- **Given data**
-----
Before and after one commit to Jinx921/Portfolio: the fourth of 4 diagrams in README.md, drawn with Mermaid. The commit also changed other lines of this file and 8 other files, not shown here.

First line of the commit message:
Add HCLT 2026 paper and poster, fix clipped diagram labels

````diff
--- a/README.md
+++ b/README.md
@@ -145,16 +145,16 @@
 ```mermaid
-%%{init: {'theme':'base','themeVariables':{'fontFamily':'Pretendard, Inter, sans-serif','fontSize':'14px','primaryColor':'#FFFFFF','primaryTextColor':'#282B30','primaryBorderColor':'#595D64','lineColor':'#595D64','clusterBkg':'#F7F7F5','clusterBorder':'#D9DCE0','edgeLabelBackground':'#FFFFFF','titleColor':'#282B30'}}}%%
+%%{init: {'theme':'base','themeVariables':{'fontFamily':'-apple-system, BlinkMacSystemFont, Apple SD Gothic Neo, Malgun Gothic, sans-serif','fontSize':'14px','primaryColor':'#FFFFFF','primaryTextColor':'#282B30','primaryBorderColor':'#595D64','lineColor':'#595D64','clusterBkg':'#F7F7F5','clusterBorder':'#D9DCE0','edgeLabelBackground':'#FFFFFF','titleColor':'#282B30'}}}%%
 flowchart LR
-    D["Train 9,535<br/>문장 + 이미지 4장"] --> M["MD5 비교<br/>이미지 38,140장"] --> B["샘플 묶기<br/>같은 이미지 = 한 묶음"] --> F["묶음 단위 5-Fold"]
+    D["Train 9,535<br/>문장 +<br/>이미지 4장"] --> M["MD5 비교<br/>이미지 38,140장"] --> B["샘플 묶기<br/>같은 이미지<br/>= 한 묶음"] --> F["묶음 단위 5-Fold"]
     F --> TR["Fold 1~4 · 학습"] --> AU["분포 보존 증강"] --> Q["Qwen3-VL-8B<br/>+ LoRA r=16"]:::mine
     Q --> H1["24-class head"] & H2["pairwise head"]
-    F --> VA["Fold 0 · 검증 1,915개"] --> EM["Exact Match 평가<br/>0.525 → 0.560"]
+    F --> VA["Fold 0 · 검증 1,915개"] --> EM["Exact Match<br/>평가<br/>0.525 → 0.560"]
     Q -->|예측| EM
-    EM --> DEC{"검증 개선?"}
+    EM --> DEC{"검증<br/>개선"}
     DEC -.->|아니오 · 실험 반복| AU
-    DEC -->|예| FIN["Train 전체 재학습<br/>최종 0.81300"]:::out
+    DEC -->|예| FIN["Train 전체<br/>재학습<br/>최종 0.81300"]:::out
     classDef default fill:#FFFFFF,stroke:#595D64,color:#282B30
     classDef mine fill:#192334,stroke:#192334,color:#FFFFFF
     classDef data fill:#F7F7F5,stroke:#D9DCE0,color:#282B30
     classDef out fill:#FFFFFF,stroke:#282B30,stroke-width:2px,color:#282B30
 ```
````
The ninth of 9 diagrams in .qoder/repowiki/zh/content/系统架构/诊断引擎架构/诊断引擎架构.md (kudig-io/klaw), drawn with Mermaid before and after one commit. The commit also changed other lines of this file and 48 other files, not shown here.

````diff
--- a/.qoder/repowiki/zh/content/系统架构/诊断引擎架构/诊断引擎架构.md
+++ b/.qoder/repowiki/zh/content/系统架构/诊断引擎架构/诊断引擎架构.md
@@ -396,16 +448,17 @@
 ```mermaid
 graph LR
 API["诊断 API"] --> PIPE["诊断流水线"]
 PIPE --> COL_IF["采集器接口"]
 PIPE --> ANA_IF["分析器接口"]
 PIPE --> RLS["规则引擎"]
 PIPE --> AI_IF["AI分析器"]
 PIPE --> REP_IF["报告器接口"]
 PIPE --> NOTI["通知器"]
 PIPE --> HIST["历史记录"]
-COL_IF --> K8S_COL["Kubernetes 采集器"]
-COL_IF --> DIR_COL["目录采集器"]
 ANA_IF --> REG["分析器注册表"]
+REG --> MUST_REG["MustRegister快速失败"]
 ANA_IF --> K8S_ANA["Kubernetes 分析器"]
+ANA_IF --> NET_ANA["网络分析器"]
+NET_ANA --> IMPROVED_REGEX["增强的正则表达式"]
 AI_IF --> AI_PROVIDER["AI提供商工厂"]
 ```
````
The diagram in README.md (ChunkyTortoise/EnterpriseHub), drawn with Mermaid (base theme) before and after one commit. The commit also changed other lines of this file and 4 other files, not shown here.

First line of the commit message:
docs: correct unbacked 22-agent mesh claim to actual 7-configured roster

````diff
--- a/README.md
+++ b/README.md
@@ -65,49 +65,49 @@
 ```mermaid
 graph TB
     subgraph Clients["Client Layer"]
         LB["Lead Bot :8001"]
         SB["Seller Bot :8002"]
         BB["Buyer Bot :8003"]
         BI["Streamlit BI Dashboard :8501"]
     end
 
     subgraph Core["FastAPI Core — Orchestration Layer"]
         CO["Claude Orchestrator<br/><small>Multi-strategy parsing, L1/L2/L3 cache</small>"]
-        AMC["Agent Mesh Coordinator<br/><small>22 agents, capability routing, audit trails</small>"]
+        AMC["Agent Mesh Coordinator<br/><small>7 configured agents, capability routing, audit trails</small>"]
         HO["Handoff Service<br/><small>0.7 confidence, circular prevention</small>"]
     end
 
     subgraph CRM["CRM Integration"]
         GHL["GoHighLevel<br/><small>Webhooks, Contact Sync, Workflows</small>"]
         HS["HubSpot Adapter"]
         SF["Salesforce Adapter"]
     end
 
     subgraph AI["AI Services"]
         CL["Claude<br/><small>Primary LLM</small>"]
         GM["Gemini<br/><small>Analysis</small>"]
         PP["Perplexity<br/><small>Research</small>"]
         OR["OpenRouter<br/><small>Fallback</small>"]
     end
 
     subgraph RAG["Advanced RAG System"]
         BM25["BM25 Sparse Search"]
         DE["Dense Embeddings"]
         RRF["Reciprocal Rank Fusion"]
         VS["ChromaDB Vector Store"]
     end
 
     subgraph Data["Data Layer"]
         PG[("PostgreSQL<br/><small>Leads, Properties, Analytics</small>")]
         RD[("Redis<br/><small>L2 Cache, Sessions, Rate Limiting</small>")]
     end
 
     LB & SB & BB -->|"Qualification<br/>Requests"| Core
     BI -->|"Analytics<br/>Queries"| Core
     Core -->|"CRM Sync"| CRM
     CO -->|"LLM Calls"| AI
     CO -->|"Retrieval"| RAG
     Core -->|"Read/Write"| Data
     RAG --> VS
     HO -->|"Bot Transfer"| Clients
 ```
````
-----
- **Task item**
Checking the material above line by line, count those that include the string "诊断引擎架构". Give the number alone.

- **Expected answer**
3